Both incorporated 32 Hen. VIII.

The Surgeons afterwards were complained of, as well for their Ignorance in their Craft, oftentimes hurting their Patients instead of doing them good; as also for taking great Sums of Money, and doing little therefore. And that it was well known, that the Surgeons admitted, would do no Cure to any Person, but where they knew to be rewarded with a greater Sum than the Cure extended to. For many rotted and perished to Death for lack of help of Surgery, and daily died. And that they troubled others well disposed, that ministred for God’s sake to poor People that had sore Breasts, Pin and Web in the Eye, Scalding, Burning, sore Mouth, the Stone and Strangury, Saucelim and Morphew. In Consideration whereof, and for the Comfort and Relief of the King’s poor Subjects, it was ordained, in the 34th and 35th of Hen. VIII. That it should be lawful to every Person, having Knowledge and Experience in the Nature of Herbs, Roots and Waters, or of the Operation of the same, to practise and minister to any outward Sore, uncome Wound, Apostemations, outward Swelling, or Disease, any Herbs, Ointments, Bath, Pultes and Emplaisters, according to their Cunning and Experience.]

Complaint against the Surgeons.

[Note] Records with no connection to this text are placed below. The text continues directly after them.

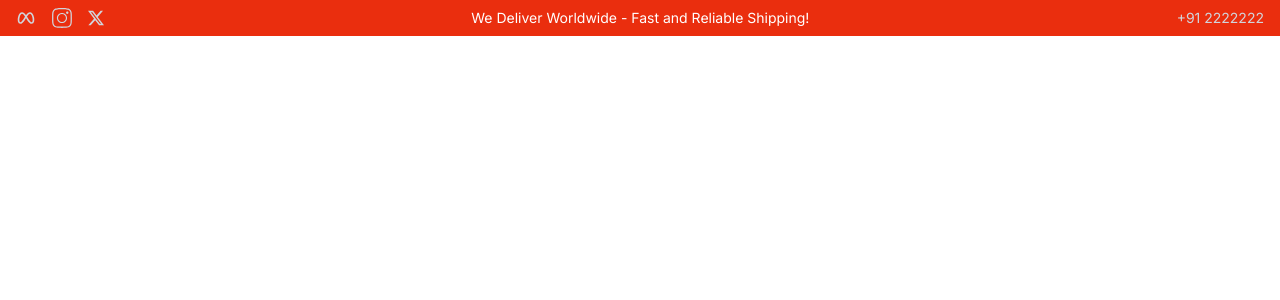
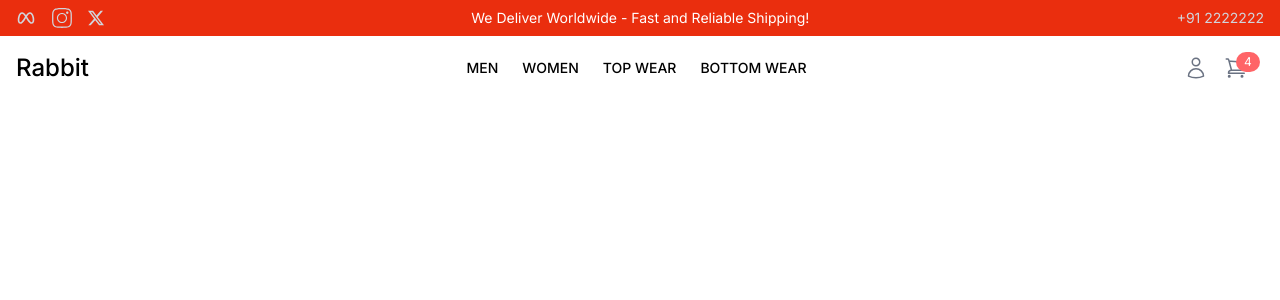
Before and after one commit to PriyanshPorwal999/E-commerce-Rabbit-, a React (Vite) app: page / in a window 1280 px wide. Shown: the top 300 px of the page. Built offline with nearby package versions, Linux system fonts and the light colour scheme.

Commit message:
Add Navbar in header section

```diff
--- a/src/components/Common/header.jsx
+++ b/src/components/Common/header.jsx
@@ -1,12 +1,14 @@
 import React from 'react'
 import TopBar from '../Layout/TopBar'
+import NavBar from './Navbar'
 
-const header = () => {
+const Header = () => {
   return (
     <div>
       <TopBar />
+      <NavBar />
     </div>
   )
 }
 
-export default header
+export default Header
```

This Company (besides divers Priviledges of several kinds by their Charter granted unto them) have Power at any time to command the Body of any Malefactor executed at Tyburn, (except a Traitor’s) to anatomize the same: which they commonly do, and exercise their Skill thereupon in private at their Hall. And commonly once in every Year (and that in the Time of Lent) they command such a Body. Which being brought from the Place of Execution to their Hall, is cleansed, and laid out upon a Table, in their publick Theatre built for that purpose; where the next Day, a learned Doctor of Physick, meets the chief Members of the Company. And the Doctor sitting in a Chair against the Body, and the rest sitting on a Bench about it, reads a Lecture about some Part or Member; and two of the Company (called at time Masters of the Body) standing by the Table upon which the Body lies, having all necessary Instruments to put in Practice what the Doctor reads and dictates; the Galleries above being filled with young Students in Physick and Chirurgery, to hear and see the Method and Manner thereof, for the Increase of their Knowledge. These Lectures do commonly last three Days: And then they bury the mangled Body, in a Place in the Parish Church-Yard. But sometimes they make a Skeleton of the Body, or otherwise; and many Pieces of Art of that kind are preserved, and stand erected about their Theatre.]